New York Times Portraits of Grief
The question, at last, is put to Andrew Caspersen: Did your girlfriend have any flaws?
Catherine Fairfax MacRae, granddaughter of a founding partner of the law firm LeBoeuf, Lamb, Greene & MacRae, won the math prize at the Brearley School, was editor of its newspaper, and was a ferocious field hockey player. At Princeton she made varsity squash and graduated magna cum laude in economics, with concentrations in math and finance. She never pulled an all-nighter and usually finished her work a week ahead, said Channing Barnett, a friend.
Cat was never late and expected the same when you met her for dinner. She was inexhaustibly thoughtful, always checking in, sending small gifts, and fretting that she was not being a good enough friend, seemingly to hundreds. She was beautiful and funny and charmingly self-deprecating and talked on the phone to her mother at least three times a day.
People always wanted her at their parties.
She was 23, and a stock analyst at Fred Alger Management on the 93rd floor of 1 World Trade Center.
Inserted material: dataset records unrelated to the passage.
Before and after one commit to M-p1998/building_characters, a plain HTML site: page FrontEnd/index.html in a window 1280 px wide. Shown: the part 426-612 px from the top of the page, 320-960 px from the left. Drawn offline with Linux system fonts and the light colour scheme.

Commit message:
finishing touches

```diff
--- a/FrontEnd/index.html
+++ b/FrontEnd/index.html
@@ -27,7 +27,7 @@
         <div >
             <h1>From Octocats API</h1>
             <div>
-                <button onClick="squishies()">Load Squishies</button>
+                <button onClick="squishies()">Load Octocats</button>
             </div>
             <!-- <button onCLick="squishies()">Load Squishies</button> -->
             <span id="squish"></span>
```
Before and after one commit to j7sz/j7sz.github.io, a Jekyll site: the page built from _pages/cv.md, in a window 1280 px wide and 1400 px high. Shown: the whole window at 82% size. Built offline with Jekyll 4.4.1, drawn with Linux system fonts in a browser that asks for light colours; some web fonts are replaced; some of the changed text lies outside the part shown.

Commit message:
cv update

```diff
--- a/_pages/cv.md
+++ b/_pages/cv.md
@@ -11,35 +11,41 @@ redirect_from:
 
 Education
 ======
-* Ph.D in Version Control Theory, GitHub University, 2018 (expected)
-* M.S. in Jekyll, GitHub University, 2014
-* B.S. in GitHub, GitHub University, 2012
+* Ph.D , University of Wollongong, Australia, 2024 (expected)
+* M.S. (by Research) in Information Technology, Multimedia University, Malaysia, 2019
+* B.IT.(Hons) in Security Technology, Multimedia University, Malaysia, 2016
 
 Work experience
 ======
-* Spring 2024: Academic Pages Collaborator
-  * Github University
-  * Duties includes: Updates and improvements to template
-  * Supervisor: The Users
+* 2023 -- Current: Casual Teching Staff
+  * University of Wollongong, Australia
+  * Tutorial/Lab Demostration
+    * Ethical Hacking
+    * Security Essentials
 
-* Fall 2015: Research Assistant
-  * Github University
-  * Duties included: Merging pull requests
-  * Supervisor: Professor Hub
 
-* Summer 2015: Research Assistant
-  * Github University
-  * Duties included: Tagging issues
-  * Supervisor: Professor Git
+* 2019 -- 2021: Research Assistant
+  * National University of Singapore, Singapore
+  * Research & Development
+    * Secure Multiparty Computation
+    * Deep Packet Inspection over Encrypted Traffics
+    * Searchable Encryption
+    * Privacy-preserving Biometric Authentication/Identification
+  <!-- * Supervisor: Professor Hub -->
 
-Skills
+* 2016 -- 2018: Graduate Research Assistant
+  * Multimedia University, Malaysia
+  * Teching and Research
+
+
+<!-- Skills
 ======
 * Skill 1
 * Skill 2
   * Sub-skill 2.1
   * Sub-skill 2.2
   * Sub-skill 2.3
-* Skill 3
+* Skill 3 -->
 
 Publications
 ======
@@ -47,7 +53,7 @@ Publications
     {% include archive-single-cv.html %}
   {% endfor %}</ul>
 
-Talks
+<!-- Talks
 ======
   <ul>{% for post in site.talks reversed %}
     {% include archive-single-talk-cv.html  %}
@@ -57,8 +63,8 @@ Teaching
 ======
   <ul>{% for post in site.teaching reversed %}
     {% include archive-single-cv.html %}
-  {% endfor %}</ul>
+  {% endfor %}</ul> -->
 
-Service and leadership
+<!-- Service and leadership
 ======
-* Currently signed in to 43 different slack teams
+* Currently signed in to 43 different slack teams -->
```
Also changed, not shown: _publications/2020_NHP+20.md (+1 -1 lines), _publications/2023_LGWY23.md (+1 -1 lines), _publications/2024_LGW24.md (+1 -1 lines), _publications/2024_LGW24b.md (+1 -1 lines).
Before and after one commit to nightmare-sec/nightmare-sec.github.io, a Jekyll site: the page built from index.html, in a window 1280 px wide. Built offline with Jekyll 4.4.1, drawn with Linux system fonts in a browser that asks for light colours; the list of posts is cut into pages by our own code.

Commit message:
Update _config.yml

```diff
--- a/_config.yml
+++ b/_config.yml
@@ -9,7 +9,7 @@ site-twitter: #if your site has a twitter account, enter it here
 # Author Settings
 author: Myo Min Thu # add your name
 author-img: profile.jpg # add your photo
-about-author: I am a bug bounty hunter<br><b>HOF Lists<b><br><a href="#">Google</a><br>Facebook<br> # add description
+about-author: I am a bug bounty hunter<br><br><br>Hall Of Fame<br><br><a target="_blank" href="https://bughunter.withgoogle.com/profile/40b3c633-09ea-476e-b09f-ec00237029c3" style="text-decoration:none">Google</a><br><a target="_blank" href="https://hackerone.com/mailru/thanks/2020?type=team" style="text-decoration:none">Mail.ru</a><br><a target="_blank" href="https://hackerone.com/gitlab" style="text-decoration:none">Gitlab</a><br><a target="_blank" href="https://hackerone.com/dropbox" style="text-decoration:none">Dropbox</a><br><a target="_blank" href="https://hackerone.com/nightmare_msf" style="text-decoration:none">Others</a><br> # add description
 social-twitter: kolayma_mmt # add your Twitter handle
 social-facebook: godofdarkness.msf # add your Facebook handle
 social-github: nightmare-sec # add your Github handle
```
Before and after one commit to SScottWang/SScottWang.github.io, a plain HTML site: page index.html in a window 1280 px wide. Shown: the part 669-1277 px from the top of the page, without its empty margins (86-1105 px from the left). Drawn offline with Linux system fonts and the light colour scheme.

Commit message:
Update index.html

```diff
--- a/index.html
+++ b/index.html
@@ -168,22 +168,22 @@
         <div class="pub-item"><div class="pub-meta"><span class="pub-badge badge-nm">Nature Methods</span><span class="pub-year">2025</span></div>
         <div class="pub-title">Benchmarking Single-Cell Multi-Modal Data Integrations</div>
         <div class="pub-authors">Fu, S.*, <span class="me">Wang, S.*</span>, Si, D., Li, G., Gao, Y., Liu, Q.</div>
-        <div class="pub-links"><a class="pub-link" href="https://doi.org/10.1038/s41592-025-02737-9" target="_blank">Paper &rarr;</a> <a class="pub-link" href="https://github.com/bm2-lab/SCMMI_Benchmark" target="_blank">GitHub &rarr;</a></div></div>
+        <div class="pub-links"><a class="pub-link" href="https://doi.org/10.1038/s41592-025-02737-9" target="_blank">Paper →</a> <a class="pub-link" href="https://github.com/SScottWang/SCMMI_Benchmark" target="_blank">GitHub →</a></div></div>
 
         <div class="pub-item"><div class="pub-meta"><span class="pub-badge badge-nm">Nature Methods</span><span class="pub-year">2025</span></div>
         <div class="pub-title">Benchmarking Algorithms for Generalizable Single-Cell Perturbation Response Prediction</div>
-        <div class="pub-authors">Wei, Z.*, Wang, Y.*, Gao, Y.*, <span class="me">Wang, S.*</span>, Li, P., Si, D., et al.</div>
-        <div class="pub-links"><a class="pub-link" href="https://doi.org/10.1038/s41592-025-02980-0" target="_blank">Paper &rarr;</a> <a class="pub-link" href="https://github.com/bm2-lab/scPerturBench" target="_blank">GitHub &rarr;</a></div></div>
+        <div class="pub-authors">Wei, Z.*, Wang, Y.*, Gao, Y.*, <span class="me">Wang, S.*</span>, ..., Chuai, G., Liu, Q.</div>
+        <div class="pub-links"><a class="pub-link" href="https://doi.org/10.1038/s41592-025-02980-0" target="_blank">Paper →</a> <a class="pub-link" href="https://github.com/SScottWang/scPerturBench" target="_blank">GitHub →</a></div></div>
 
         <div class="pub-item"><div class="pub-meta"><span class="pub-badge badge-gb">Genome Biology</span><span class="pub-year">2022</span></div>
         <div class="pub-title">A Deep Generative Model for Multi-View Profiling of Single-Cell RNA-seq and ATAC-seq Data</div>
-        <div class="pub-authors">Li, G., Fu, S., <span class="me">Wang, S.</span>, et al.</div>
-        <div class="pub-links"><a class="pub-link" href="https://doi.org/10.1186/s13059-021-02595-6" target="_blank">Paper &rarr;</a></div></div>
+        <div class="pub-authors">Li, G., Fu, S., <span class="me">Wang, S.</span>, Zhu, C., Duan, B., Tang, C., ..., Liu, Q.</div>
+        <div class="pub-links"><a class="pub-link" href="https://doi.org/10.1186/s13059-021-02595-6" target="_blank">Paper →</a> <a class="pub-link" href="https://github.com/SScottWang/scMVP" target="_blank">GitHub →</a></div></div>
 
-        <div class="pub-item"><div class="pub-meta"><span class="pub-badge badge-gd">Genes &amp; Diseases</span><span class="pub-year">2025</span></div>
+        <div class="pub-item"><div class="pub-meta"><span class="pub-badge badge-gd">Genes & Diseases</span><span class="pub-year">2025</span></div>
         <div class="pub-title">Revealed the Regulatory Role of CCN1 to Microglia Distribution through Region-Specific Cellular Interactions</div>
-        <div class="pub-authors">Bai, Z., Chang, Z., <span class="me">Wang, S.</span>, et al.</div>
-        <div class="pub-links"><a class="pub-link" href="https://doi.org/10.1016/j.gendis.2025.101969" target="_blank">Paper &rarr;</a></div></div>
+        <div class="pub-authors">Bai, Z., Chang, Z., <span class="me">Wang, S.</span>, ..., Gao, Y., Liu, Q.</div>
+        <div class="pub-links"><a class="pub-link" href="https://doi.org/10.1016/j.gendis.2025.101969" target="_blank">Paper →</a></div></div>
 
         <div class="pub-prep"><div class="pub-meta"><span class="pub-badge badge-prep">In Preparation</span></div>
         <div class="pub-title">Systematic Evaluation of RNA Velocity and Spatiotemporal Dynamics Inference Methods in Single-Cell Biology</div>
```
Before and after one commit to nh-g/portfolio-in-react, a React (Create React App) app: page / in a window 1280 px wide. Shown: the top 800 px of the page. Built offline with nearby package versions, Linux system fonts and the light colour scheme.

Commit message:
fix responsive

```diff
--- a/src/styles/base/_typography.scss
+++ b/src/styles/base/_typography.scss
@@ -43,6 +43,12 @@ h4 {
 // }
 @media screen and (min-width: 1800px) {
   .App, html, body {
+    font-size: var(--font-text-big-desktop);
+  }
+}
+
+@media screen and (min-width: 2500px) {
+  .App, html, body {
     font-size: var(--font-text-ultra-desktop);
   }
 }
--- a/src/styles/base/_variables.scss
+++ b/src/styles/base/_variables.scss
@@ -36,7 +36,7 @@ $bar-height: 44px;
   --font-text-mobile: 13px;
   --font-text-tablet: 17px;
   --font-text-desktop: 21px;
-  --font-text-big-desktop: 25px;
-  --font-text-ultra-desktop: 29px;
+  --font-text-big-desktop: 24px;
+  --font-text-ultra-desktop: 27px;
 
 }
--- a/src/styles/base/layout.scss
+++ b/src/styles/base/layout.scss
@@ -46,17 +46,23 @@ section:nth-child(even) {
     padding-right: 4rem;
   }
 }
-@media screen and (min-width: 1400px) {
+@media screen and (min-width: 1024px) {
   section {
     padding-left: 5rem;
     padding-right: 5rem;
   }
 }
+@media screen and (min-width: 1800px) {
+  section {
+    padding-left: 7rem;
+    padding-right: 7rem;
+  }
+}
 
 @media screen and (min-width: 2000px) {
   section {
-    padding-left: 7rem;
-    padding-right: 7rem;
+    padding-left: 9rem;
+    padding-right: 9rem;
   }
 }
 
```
"She was not great with driving directions and we'd get lost quite often," conceded Mr. Caspersen, a Harvard law student. "But that was a bonus. It allowed us to spend more time together."